Look through the records below for the line with "after p3, 10d". Return that line and each one after it up to and including the line with "after m3, 49d", exactly.

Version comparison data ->
·····

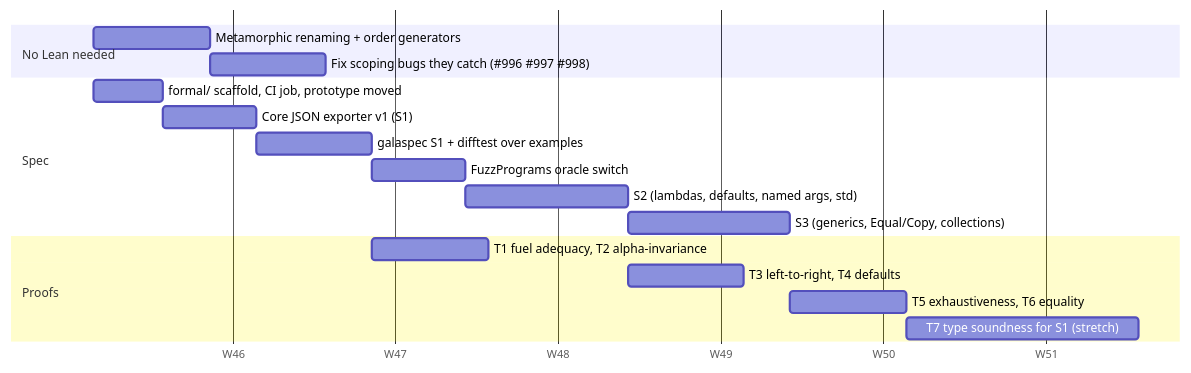
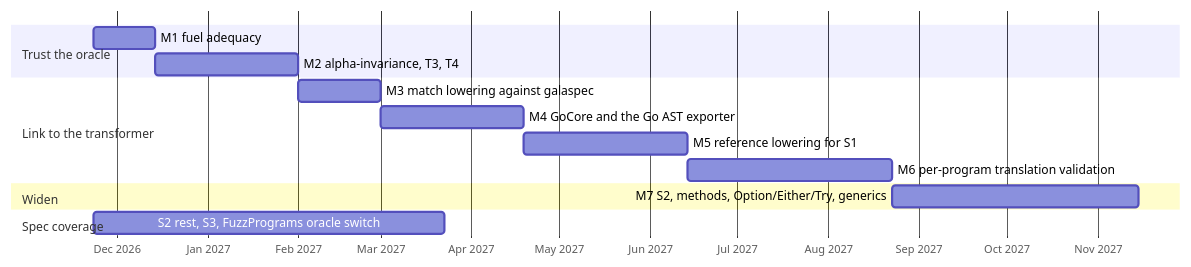
The sixth of 6 diagrams in docs/FORMAL_SEMANTICS.MD (martianoff/gala), drawn with Mermaid before and after one commit. The commit also changed other lines of this file and 3 other files, not shown here.

First line of the commit message:
docs: milestone roadmap toward an end-to-end proof of the transpiler (#1115)

````diff
--- a/docs/FORMAL_SEMANTICS.MD
+++ b/docs/FORMAL_SEMANTICS.MD
@@ -409,20 +620,17 @@
 ```mermaid
 gantt
     dateFormat  YYYY-MM-DD
-    axisFormat  W%W
-    section No Lean needed
-    Metamorphic renaming + order generators   :m1, 2026-11-16, 5d
-    Fix scoping bugs they catch (#996 #997 #998) :m2, after m1, 5d
-    section Spec
-    formal/ scaffold, CI job, prototype moved  :s0, 2026-11-16, 3d
-    Core JSON exporter v1 (S1)                 :s1, after s0, 4d
-    galaspec S1 + difftest over examples       :s2, after s1, 5d
-    FuzzPrograms oracle switch                 :s3, after s2, 4d
-    S2 (lambdas, defaults, named args, std)    :s4, after s3, 7d
-    S3 (generics, Equal/Copy, collections)     :s5, after s4, 7d
-    section Proofs
-    T1 fuel adequacy, T2 alpha-invariance      :p1, after s2, 5d
-    T3 left-to-right, T4 defaults              :p2, after s4, 5d
-    T5 exhaustiveness, T6 equality             :p3, after s5, 5d
-    T7 type soundness for S1 (stretch)         :p4, after p3, 10d
+    axisFormat  %b %Y
+    section Trust the oracle
+    M1 fuel adequacy                         :m1, 2026-11-23, 21d
+    M2 alpha-invariance, T3, T4              :m2, after m1, 49d
+    section Link to the transformer
+    M3 match lowering against galaspec       :m3, after m2, 28d
+    M4 GoCore and the Go AST exporter        :m4, after m3, 49d
+    M5 reference lowering for S1             :m5, after m4, 56d
+    M6 per-program translation validation    :m6, after m5, 70d
+    section Widen
+    M7 S2, methods, Option/Either/Try, generics :m7, after m6, 84d
+    section Spec coverage
+    S2 rest, S3, FuzzPrograms oracle switch  :c1, 2026-11-23, 120d
 ```
````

·····

REPLY ->
-    T7 type soundness for S1 (stretch)         :p4, after p3, 10d
+    axisFormat  %b %Y
+    section Trust the oracle
+    M1 fuel adequacy                         :m1, 2026-11-23, 21d
+    M2 alpha-invariance, T3, T4              :m2, after m1, 49d
+    section Link to the transformer
+    M3 match lowering against galaspec       :m3, after m2, 28d
+    M4 GoCore and the Go AST exporter        :m4, after m3, 49d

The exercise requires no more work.